- **Available data**
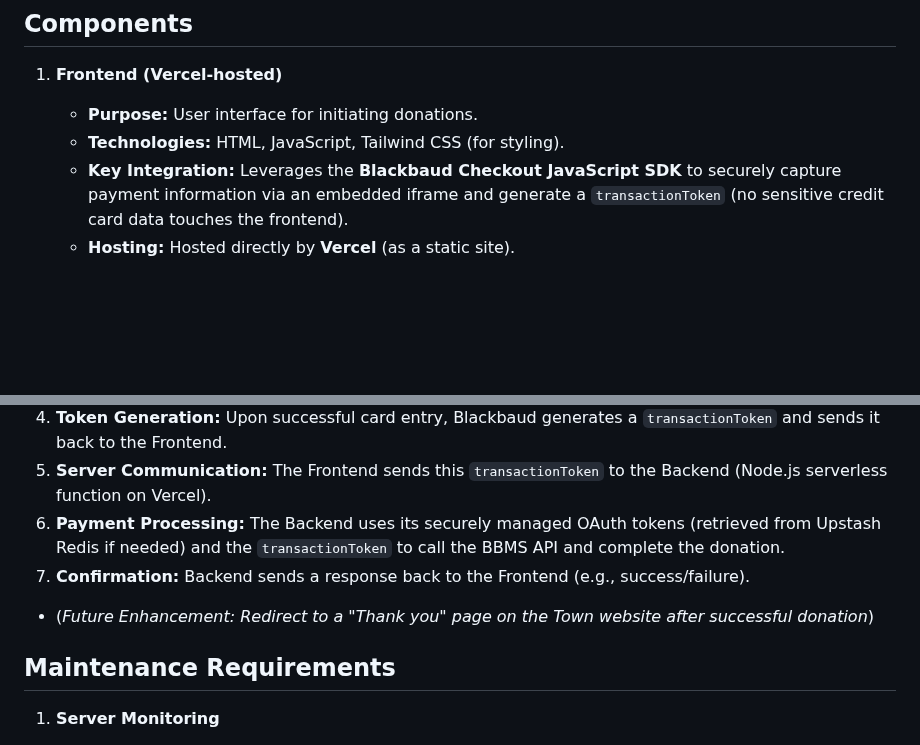
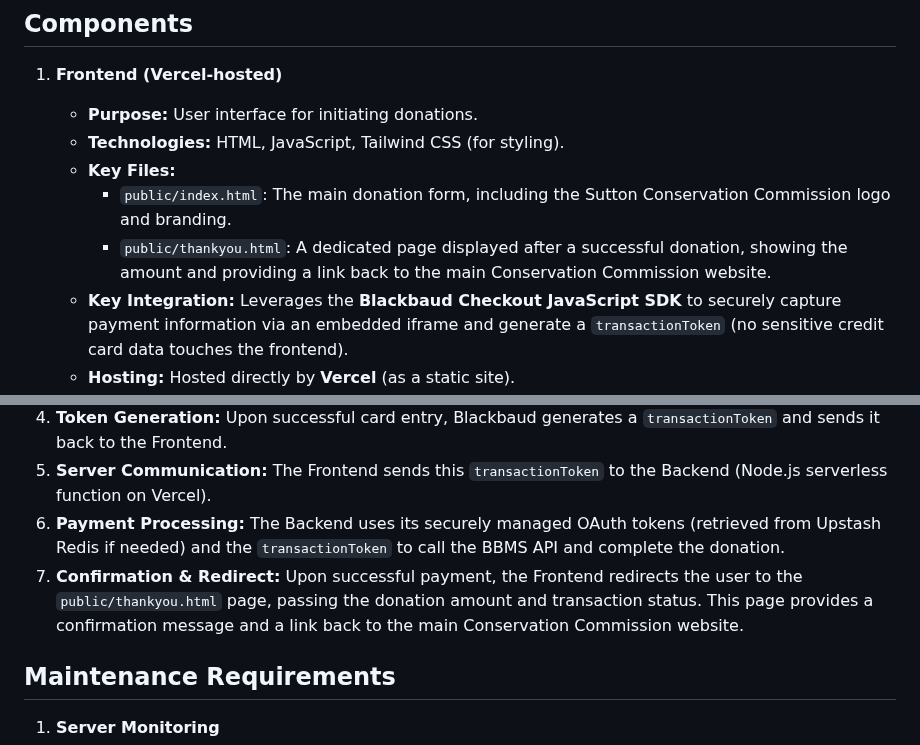
Before and after one commit to charlesbolducGIS/scc-donations, a Markdown page: docs/architecture.md, 2 parts joined by grey strips. Rendered like a GitHub page; blank space fills up the shorter version.

```diff
--- a/docs/architecture.md
+++ b/docs/architecture.md
@@ -5,6 +5,9 @@
 1. **Frontend (Vercel-hosted)**
     * **Purpose:** User interface for initiating donations.
     * **Technologies:** HTML, JavaScript, Tailwind CSS (for styling).
+    * **Key Files:**
+        * `public/index.html`: The main donation form, including the Sutton Conservation Commission logo and branding.
+        * `public/thankyou.html`: A dedicated page displayed after a successful donation, showing the amount and providing a link back to the main Conservation Commission website.
     * **Key Integration:** Leverages the **Blackbaud Checkout JavaScript SDK** to securely capture payment information via an embedded iframe and generate a `transactionToken` (no sensitive credit card data touches the frontend).
     * **Hosting:** Hosted directly by **Vercel** (as a static site).
 
@@ -27,8 +30,7 @@
 4. **Token Generation:** Upon successful card entry, Blackbaud generates a `transactionToken` and sends it back to the Frontend.
 5. **Server Communication:** The Frontend sends this `transactionToken` to the Backend (Node.js serverless function on Vercel).
 6. **Payment Processing:** The Backend uses its securely managed OAuth tokens (retrieved from Upstash Redis if needed) and the `transactionToken` to call the BBMS API and complete the donation.
-7. **Confirmation:** Backend sends a response back to the Frontend (e.g., success/failure).
-* (*Future Enhancement: Redirect to a "Thank you" page on the Town website after successful donation*)
+7. **Confirmation & Redirect:** Upon successful payment, the Frontend redirects the user to the `public/thankyou.html` page, passing the donation amount and transaction status. This page provides a confirmation message and a link back to the main Conservation Commission website.
 
 ## Maintenance Requirements
 
```
Also changed, not shown: README.md (+4 -5 lines).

- **Task requirements**
Output the data exactly as it is, with the pictures dropped.

- **Result**
Before and after one commit to charlesbolducGIS/scc-donations, a Markdown page: docs/architecture.md, 2 parts joined by grey strips. Rendered like a GitHub page; blank space fills up the shorter version.

```diff
--- a/docs/architecture.md
+++ b/docs/architecture.md
@@ -5,6 +5,9 @@
 1. **Frontend (Vercel-hosted)**
     * **Purpose:** User interface for initiating donations.
     * **Technologies:** HTML, JavaScript, Tailwind CSS (for styling).
+    * **Key Files:**
+        * `public/index.html`: The main donation form, including the Sutton Conservation Commission logo and branding.
+        * `public/thankyou.html`: A dedicated page displayed after a successful donation, showing the amount and providing a link back to the main Conservation Commission website.
     * **Key Integration:** Leverages the **Blackbaud Checkout JavaScript SDK** to securely capture payment information via an embedded iframe and generate a `transactionToken` (no sensitive credit card data touches the frontend).
     * **Hosting:** Hosted directly by **Vercel** (as a static site).
 
@@ -27,8 +30,7 @@
 4. **Token Generation:** Upon successful card entry, Blackbaud generates a `transactionToken` and sends it back to the Frontend.
 5. **Server Communication:** The Frontend sends this `transactionToken` to the Backend (Node.js serverless function on Vercel).
 6. **Payment Processing:** The Backend uses its securely managed OAuth tokens (retrieved from Upstash Redis if needed) and the `transactionToken` to call the BBMS API and complete the donation.
-7. **Confirmation:** Backend sends a response back to the Frontend (e.g., success/failure).
-* (*Future Enhancement: Redirect to a "Thank you" page on the Town website after successful donation*)
+7. **Confirmation & Redirect:** Upon successful payment, the Frontend redirects the user to the `public/thankyou.html` page, passing the donation amount and transaction status. This page provides a confirmation message and a link back to the main Conservation Commission website.
 
 ## Maintenance Requirements
 
```
Also changed, not shown: README.md (+4 -5 lines).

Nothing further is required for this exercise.